Operational Reliability: Case Study of an RCM Analysis and the Unexpected ResultBoK Content Type:Presentation SlidesPresentation PaperBoK Content Source:MainTrain 2017Original date:Friday, May 12, 2017In this case study, presented at MainTrain 2017, highlights of an RCM analysis are reviewed including the unexpected outcome. The paper presents a powerful equation derived to calculate the number of inspections required to be performed within the interval between potential and functional failure. Sensitivity analyses are also performed to demonstrate how changes in certain data points affect the results of the analysis. The case study also demonstrates how the recommendation of the analysis was counter-intuitive to conventional thinking given a unique situation and highlights the importance of operational context. Developing an optimal maintenance strategy often requires a systematic approach that includes a Reliability-Centered Maintenance (RCM) analysis. To be successful, these analyses require involvement from many stakeholders and performing a number of pro-active actions to detect or prevent functional failure. Such actions can be unpopular at times and require a solid partnership between the reliability engineering function and Operations and Maintenance.In this case study, highlights of an RCM analysis are reviewed including the unexpected outcome. When there are no safety or environmental consequences, the decision of whether to do an inspection is based on a cost-benefit analysis. This presentation discusses a case study recently performed during a reliability-centered maintenance (RCM) analysis at Cameco’s Port Hope Conversion Facility. The RCM analysis evaluated the cost effectiveness of partially removing a calciner shell to perform a non-destructive examination (NDE) of the bottom of the shell. The RCM uses a specific equation derived to calculate the number of inspections required to be performed within the interval between potential and functional failure. The equation is generic and can be used for any situation.One purpose of this presentation is to demonstrate the identification of the interval between potential and functional failure and how the equation is used so the audience can replicate the analysis in their own situation. Sensitivity analyses are also performed to demonstrate how changes in certain data points affect the results of the analysis. The second purpose of this presentation is to demonstrate how the recommendation of the analysis was counter-intuitive to conventional thinking given a unique situation and highlights the importance of operational context.

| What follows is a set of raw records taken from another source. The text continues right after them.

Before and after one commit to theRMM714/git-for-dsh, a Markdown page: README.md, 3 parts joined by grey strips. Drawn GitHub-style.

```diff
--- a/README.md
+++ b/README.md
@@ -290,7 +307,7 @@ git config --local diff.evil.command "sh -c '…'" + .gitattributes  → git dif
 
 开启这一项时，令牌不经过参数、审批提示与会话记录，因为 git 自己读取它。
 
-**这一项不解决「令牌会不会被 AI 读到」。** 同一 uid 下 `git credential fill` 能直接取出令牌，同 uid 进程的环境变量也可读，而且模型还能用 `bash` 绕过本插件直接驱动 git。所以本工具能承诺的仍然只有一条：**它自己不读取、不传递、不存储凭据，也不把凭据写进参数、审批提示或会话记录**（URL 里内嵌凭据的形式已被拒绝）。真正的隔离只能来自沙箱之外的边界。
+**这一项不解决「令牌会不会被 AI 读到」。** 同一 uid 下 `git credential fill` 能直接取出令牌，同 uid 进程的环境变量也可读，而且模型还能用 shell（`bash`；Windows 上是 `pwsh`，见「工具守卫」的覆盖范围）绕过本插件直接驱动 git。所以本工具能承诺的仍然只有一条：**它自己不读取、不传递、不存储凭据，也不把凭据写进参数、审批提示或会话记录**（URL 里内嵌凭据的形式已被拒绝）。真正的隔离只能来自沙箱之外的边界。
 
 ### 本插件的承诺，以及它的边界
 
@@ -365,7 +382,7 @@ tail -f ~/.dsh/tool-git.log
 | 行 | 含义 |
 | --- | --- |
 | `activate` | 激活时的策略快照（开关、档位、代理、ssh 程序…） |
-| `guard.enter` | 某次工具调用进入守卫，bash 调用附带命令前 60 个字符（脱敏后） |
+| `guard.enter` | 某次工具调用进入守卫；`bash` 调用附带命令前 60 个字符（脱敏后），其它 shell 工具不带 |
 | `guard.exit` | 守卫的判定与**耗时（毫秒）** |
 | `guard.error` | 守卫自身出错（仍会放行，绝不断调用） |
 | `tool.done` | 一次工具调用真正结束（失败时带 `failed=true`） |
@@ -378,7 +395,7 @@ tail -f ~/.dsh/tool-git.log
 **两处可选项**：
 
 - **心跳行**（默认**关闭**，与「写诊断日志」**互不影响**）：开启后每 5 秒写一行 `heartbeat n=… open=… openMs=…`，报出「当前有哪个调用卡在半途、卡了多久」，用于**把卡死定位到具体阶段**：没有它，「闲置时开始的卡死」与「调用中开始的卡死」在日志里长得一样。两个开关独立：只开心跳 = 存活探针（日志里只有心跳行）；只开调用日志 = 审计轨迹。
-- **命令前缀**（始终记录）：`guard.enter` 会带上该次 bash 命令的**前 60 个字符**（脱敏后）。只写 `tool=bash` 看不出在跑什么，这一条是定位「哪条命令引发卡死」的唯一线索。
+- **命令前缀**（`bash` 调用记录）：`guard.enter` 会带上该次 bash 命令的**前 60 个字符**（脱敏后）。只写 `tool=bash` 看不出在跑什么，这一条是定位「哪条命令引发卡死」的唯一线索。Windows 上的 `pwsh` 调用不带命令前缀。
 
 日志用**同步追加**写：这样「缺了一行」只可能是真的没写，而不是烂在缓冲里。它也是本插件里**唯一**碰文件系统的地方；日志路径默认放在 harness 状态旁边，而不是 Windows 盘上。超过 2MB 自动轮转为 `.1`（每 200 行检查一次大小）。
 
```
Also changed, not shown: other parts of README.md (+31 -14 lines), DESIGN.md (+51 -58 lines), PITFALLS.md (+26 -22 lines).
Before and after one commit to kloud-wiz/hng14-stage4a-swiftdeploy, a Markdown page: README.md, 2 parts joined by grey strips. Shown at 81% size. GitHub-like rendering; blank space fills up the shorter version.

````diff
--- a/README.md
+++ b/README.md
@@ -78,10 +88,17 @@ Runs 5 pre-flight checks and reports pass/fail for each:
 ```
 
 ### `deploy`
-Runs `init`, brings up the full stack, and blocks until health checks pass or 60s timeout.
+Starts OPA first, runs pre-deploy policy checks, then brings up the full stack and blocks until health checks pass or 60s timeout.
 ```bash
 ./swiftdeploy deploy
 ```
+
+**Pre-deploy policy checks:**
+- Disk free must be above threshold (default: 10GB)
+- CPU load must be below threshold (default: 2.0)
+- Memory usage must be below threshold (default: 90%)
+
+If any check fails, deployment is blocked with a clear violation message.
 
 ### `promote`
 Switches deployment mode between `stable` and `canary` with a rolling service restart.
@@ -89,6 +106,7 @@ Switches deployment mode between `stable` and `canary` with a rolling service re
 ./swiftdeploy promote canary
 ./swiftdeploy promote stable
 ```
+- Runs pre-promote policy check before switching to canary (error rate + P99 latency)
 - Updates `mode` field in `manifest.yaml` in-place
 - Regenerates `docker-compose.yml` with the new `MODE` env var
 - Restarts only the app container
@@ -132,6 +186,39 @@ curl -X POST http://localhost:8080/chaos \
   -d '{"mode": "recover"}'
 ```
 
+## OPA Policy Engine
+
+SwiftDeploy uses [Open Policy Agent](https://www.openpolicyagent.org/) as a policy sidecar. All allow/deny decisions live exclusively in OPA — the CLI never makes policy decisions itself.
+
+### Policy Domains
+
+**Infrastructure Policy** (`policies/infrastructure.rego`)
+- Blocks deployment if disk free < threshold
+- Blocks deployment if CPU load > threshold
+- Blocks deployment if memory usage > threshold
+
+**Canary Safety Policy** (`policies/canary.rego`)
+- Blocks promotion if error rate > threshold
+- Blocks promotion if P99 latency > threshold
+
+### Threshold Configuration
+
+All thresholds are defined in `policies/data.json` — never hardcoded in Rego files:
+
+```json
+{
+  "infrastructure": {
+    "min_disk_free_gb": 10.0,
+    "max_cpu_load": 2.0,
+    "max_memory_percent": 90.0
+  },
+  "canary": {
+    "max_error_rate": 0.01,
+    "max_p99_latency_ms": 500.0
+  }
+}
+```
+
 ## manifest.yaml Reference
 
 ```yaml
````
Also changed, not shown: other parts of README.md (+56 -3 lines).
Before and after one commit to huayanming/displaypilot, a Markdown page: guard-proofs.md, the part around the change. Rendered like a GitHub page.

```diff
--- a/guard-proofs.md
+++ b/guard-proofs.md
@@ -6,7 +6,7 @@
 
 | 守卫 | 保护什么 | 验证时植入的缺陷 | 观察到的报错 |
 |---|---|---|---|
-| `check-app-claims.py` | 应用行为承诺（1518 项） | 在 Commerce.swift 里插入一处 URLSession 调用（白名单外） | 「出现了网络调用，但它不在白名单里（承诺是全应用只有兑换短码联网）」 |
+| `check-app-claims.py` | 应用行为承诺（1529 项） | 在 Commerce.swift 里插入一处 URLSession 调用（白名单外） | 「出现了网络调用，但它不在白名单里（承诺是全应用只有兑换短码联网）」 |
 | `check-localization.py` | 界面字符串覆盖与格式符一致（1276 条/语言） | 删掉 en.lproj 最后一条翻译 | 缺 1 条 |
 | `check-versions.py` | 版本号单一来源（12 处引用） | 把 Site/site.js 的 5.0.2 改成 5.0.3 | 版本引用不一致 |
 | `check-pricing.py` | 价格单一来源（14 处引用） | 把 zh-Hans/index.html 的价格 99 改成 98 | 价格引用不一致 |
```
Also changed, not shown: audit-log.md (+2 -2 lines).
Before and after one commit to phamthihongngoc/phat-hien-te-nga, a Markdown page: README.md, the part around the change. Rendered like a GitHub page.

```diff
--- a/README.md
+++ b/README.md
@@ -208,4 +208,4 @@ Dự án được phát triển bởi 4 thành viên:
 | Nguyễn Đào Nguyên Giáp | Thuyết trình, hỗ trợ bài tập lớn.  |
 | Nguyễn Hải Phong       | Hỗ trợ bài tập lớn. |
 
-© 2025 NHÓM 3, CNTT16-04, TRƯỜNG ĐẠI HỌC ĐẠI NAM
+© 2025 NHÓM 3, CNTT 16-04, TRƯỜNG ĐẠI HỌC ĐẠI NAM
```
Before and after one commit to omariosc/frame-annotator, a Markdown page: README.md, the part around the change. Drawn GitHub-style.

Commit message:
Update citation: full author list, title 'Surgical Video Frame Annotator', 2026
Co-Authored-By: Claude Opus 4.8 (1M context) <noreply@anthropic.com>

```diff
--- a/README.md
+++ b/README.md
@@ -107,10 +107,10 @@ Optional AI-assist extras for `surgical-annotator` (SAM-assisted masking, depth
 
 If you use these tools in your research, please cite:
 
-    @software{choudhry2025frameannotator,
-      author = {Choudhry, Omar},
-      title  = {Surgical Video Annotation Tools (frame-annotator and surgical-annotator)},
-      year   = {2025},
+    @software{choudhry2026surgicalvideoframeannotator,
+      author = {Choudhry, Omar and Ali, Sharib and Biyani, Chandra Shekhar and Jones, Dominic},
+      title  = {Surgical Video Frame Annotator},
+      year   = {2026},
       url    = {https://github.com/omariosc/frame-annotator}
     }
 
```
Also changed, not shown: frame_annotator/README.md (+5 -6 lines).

Uptime ThreeBoK Content Type:Presentation SlidesPresentation PaperBoK Content Source:MainTrain 2015Original date:Tuesday, September 29, 2015"Uptime - Strategies for Excellence in Maintenance Management" has been a best-seller since 1995. It's 3rd edition includes a number of significant changes from the earlier editions reflecting changes in successful practices, the emerging field of Asset Management and the new imperative that any changes become sustainable. This workshop will provide an overview of the new Uptime "Model of Excellence," introduce the book's new material, explain how it all works and fits within the broader asset management framework.